Protecting My Investment

The only time the crows are my “friends” is when I have a fox problem. The fox and the crow are after the same food source. As a habit, the crows keep watch on the foxes. When the one moves, the crows are not far behind, scolding, swooping and molesting the stealth creature to the extent that the fox’s twilight progress is broadcast.

Adaptation is an important part of survival. The fox thus extends his haunts, and the crows stand almost permanent sentinel in the taller trees of my neighbor Madoo. The industry of farming produces abundance, and with those offerings should come the awareness that you’re putting out the welcome mat for friends and foes. The more diverse your farm, the more niche worries you have.

Be it with treated seed or a buried horn, much of farming is deciding how far you will go to protect your investment. The fence is three-quarters built, but in the meanwhile I’ve upgraded from a 20- to a 12-gauge shotgun. Cold serves as a natural pesticide. Daffodils have been blooming since January, bees never went to sleep, aphid nymphs crowd the swirl of an overwintered lettuce. I reel, imagining all I cannot see, that which is bacterial or viral and waiting for the inevitable arrival of their hosts, my livelihood.

In general I like to share the agricultural experience with people. I’ll sell plants, give advice and encouragement, sometimes a lot of it, mainly because I believe the garden is an excellent place to learn and observe. In doing so however, I think I may be selling my profession short. By extolling the ease with which our local dirt yields and not conceding to the mounting environmental challenges, I am guilty of perpetuating the myth that raising food is fun and easy. Were this actually true, famine would not be an infamous horseman.

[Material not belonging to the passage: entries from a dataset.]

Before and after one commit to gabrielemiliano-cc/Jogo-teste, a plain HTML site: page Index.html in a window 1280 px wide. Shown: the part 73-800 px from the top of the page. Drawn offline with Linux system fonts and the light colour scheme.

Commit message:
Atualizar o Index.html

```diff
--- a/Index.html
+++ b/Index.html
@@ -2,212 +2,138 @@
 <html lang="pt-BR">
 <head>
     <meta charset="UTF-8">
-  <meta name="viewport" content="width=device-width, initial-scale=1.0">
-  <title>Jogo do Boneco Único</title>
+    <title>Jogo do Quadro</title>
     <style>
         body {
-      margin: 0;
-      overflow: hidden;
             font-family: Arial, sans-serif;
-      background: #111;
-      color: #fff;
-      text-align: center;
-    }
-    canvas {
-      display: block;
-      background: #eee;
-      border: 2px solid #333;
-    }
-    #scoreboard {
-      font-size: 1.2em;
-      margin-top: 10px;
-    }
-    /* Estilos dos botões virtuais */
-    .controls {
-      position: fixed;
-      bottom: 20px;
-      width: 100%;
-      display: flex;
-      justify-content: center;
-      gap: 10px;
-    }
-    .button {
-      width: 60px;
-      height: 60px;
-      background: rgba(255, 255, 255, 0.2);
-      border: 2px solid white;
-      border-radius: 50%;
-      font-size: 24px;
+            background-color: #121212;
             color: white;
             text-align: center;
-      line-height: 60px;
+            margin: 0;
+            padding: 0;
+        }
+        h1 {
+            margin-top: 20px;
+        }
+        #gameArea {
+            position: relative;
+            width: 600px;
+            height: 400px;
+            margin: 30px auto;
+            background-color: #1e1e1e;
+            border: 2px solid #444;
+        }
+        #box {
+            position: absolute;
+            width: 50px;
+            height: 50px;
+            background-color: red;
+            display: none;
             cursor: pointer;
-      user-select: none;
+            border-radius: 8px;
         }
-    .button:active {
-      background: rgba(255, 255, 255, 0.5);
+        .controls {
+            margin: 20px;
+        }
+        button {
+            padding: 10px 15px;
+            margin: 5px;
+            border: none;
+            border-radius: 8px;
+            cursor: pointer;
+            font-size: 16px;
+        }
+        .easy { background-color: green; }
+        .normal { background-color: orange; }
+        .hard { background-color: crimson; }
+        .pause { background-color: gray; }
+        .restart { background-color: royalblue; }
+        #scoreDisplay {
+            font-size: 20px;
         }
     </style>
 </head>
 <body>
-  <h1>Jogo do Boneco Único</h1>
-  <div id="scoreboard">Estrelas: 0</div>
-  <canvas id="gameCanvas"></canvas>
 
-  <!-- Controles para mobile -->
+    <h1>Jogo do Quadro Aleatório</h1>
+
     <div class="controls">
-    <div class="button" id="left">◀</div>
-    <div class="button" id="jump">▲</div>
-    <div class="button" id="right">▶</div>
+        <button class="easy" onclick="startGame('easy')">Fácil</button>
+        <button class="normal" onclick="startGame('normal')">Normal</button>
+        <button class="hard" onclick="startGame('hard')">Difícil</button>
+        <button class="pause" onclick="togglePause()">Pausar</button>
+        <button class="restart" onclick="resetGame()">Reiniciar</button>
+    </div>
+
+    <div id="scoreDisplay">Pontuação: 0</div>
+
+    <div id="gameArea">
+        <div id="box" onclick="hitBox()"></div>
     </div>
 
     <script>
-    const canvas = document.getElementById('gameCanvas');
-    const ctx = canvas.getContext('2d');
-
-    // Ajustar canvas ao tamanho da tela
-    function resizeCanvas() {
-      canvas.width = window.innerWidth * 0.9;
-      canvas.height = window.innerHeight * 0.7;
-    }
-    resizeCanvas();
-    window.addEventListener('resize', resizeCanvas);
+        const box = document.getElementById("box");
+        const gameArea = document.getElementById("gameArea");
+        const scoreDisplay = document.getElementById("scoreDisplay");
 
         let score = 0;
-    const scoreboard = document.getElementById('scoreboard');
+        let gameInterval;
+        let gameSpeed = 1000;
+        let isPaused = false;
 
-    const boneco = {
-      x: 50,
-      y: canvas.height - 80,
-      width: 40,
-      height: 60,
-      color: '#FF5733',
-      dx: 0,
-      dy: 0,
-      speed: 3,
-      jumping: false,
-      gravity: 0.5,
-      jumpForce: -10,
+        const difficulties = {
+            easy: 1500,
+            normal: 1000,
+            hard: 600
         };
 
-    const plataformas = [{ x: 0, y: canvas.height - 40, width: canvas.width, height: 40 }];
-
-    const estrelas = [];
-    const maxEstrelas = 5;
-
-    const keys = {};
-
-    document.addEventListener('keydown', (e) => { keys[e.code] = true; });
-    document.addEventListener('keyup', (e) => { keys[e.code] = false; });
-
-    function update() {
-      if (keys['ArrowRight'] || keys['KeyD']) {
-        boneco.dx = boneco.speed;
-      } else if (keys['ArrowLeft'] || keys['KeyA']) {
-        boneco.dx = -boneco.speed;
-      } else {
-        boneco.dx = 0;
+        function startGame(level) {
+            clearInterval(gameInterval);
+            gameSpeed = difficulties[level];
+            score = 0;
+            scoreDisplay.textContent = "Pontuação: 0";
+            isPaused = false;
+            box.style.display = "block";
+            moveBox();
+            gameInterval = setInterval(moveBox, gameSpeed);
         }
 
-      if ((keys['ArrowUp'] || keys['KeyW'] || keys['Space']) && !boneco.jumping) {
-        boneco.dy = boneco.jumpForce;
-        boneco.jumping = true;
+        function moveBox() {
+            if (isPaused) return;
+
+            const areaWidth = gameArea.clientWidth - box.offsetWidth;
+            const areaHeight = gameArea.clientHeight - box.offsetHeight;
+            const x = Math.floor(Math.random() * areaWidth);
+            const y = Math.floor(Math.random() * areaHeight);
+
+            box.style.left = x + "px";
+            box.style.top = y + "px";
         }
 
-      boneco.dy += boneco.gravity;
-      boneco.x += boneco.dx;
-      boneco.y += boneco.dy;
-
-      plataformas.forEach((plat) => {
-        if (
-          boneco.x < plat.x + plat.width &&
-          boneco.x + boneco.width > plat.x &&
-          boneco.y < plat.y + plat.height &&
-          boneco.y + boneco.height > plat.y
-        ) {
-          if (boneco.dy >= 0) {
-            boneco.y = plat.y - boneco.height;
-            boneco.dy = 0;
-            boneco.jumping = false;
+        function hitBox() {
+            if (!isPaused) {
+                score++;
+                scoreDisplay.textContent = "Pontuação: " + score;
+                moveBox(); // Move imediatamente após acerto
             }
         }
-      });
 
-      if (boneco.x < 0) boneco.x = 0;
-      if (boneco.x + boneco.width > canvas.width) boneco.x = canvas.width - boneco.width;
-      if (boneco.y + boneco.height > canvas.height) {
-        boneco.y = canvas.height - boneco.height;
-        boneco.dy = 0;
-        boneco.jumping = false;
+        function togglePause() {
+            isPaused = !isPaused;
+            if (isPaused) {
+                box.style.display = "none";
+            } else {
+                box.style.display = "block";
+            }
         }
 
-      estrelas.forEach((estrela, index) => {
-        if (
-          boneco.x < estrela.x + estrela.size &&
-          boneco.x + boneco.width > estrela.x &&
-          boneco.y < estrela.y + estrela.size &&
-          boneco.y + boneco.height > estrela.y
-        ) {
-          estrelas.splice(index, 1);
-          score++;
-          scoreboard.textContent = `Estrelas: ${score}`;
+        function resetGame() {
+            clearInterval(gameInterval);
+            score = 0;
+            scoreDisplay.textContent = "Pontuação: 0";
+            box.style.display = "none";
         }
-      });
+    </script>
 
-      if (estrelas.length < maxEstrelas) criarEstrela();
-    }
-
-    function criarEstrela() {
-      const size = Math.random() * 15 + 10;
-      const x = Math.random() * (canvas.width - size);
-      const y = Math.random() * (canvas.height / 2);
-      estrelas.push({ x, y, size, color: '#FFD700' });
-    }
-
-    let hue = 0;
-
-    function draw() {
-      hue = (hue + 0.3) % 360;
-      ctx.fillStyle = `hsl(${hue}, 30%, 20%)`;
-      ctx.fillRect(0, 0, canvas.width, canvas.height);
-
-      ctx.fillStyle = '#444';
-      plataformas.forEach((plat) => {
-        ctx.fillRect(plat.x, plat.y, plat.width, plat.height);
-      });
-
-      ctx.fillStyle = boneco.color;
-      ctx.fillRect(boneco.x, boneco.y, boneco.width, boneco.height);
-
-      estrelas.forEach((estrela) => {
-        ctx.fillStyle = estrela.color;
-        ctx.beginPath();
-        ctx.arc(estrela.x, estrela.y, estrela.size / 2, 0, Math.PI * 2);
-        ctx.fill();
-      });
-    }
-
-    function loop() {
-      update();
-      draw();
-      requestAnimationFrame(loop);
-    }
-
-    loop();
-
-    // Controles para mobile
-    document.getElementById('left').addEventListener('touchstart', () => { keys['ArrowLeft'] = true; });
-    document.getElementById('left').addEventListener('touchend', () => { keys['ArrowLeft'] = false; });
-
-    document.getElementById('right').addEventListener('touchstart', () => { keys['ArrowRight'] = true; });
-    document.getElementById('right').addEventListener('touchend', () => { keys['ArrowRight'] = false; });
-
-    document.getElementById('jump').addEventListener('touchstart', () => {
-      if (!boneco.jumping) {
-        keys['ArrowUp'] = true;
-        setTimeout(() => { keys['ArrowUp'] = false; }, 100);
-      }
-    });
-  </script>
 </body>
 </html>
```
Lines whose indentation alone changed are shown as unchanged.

I was among the first farmers to find and report late blight in my tomatoes last year. The only thing that makes this an enviable position is that I was able to gain immediate audience and advice from Cornell plant pathologists. Because I trellis my tomatoes, I was in a good position to fight the disease. The upright plants are relatively open to air circulation and sunlight, so not only were “touchdowns” (sporulation) easy to see, getting good spray coverage was paramount.

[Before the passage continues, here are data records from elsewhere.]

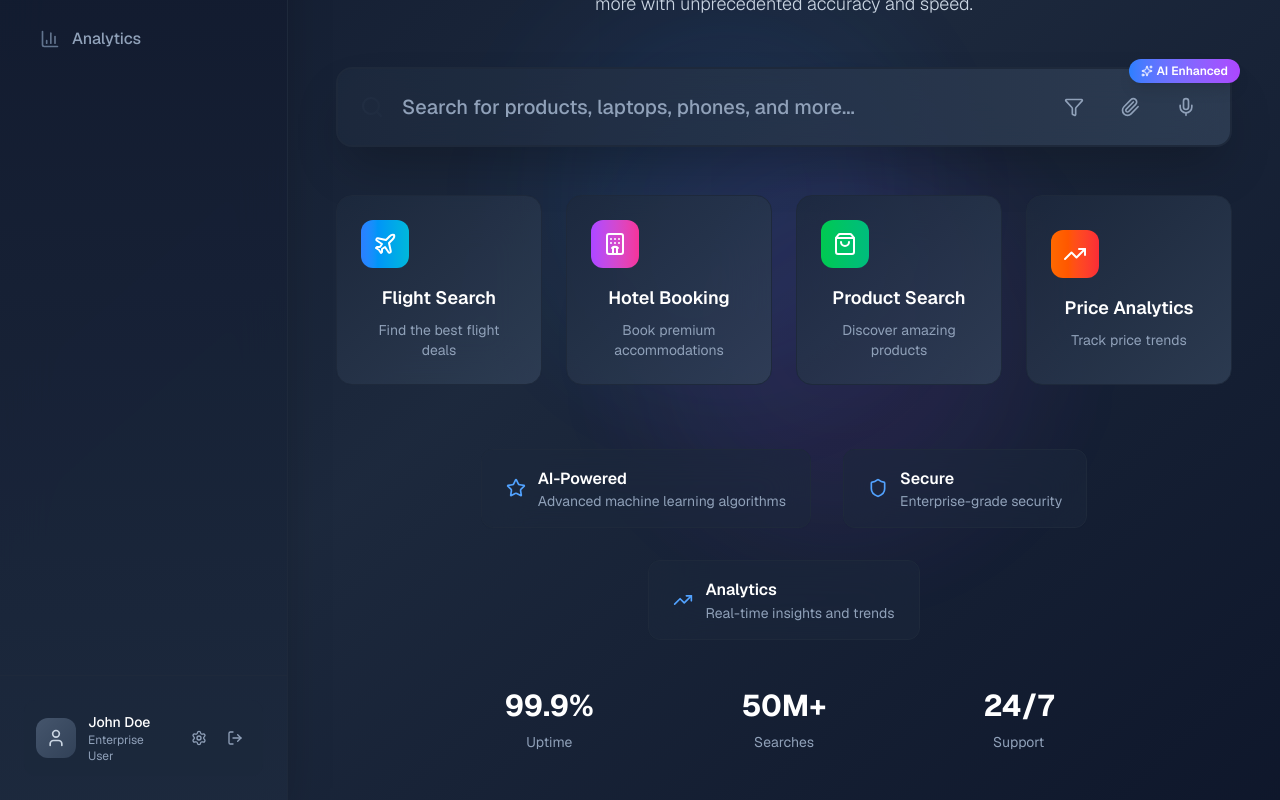
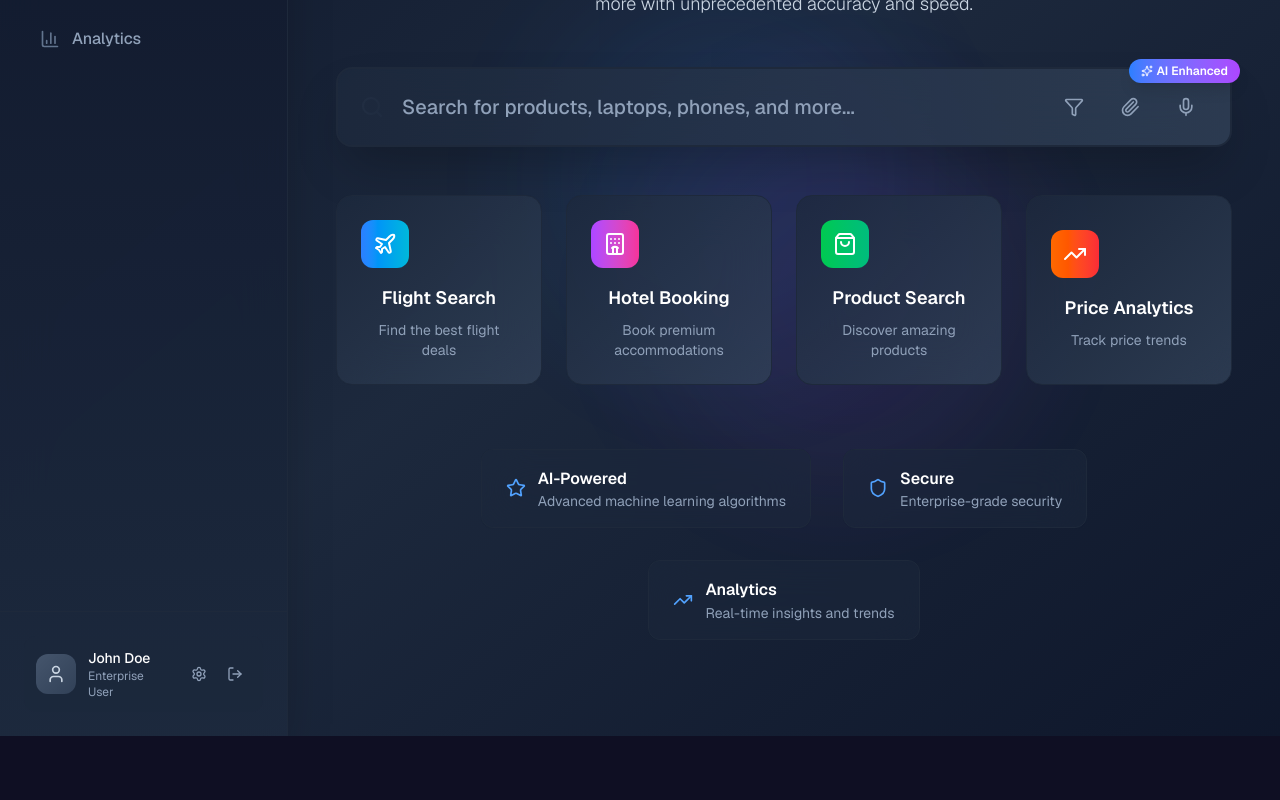
Before and after one commit to passionateSandy2004/BilmoWebV1, a Next.js app: page / in a window 1280 px wide. Shown: the part 331-1131 px from the top of the page. After the commit the page ends 1067 px from the top, so only its background shows below. Built offline with nearby package versions, Linux system fonts and the light colour scheme.

Commit message:
Remove statistics section from homepage for cleaner design

```diff
--- a/app/page.tsx
+++ b/app/page.tsx
@@ -107,21 +107,6 @@ export default function Home() {
                 })}
               </div>
 
-              {/* Stats */}
-              <div className="grid grid-cols-3 gap-8 max-w-2xl mx-auto">
-                <div className="text-center">
-                  <div className="text-3xl font-bold text-white mb-2">99.9%</div>
-                  <div className="text-slate-400 text-sm">Uptime</div>
-                </div>
-                <div className="text-center">
-                  <div className="text-3xl font-bold text-white mb-2">50M+</div>
-                  <div className="text-slate-400 text-sm">Searches</div>
-                </div>
-                <div className="text-center">
-                  <div className="text-3xl font-bold text-white mb-2">24/7</div>
-                  <div className="text-slate-400 text-sm">Support</div>
-                </div>
-              </div>
             </div>
           </div>
         </main>
```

I was a few weeks into managing my situation when some second-home gardeners began telling me how all their tomato plants turned black and, in the course of a week, everything was dead. Most were were not alarmed by the necrotic development, some even joked that they knew now, for certain, they didn’t have a green thumb and it was a good thing they “didn’t need to make a living off their garden or anything. And they wouldn’t starve.”

Marilee Foster farms and writes in Sagaponack.